After a modal verb you must use an infinitive. For example: I must go, he must go (he must goes is not correct)
In German, the infinitives end with -en, -eln or -ern.
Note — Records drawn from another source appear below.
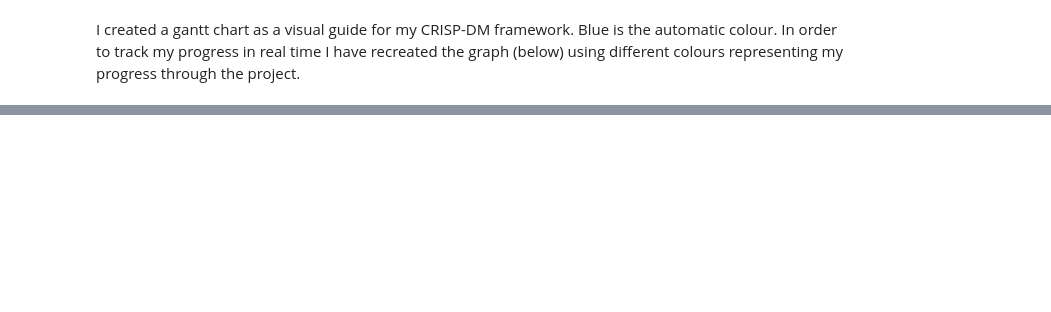
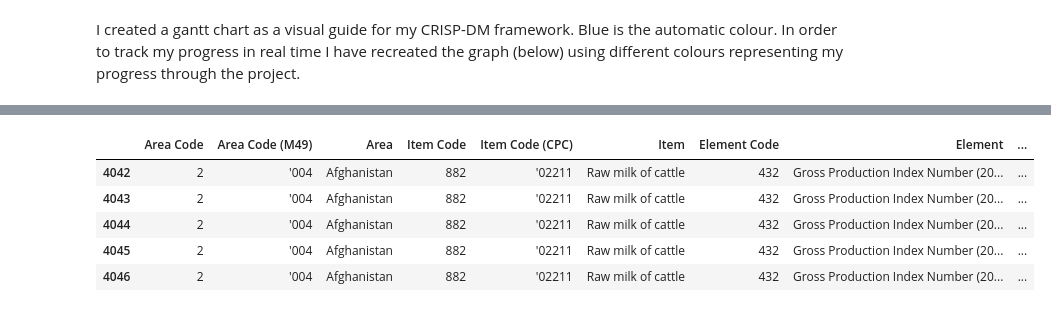
Before and after one commit to DrAmy-Data/CA2, a Jupyter notebook: CA2.ipynb, the cells around one changed output, grey strips where cells are left out. Cells and saved outputs as stored; diff of their text form; code cells hidden in the pictures; blank space fills up the shorter version.

```diff
--- a/CA2.ipynb
+++ b/CA2.ipynb
@@ -70,0 +123,13 @@ UnicodeDecodeError: 'utf-8' codec can't decode byte 0xe9 in position 103043: inv
+# %%
+# subset the data to isolate raw milk of cattle data
+#above_35 = titanic[titanic["Age"] > 35]
+rmc_df = df[df["Item"]=="Raw milk of cattle"]
+# %%
+rmc_df.head() # Look at the first five rows of data
+# %% [output]
+|  | Area Code | Area Code (M49) | Area | Item Code | Item Code (CPC) | Item | Element Code | Element | ... |
+| 4042 | 2 | '004 | Afghanistan | 882 | '02211 | Raw milk of cattle | 432 | Gross Production Index Number (20... | ... |
+| 4043 | 2 | '004 | Afghanistan | 882 | '02211 | Raw milk of cattle | 432 | Gross Production Index Number (20... | ... |
+| 4044 | 2 | '004 | Afghanistan | 882 | '02211 | Raw milk of cattle | 432 | Gross Production Index Number (20... | ... |
+| 4045 | 2 | '004 | Afghanistan | 882 | '02211 | Raw milk of cattle | 432 | Gross Production Index Number (20... | ... |
+| 4046 | 2 | '004 | Afghanistan | 882 | '02211 | Raw milk of cattle | 432 | Gross Production Index Number (20... | ... |
```
Also changed, not shown: parts of 14 cells of this notebook.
There are 2 exceptions - sein (to be) and tun (to do).
In Esperanto, the infinitives end with -i, for example dormi (to sleep)
Advanced version: there are 6 types of infinitives in English:
1. simple infinitive e.g. to write
2. continuous infinitive e.g. to be working
3. perfect infinitive e.g. to have written
4. prefect continuous infinitive e.g. to have been working
5. passive infinitive e.g. to be written
6. passive perfect infinitive e.g. to have been written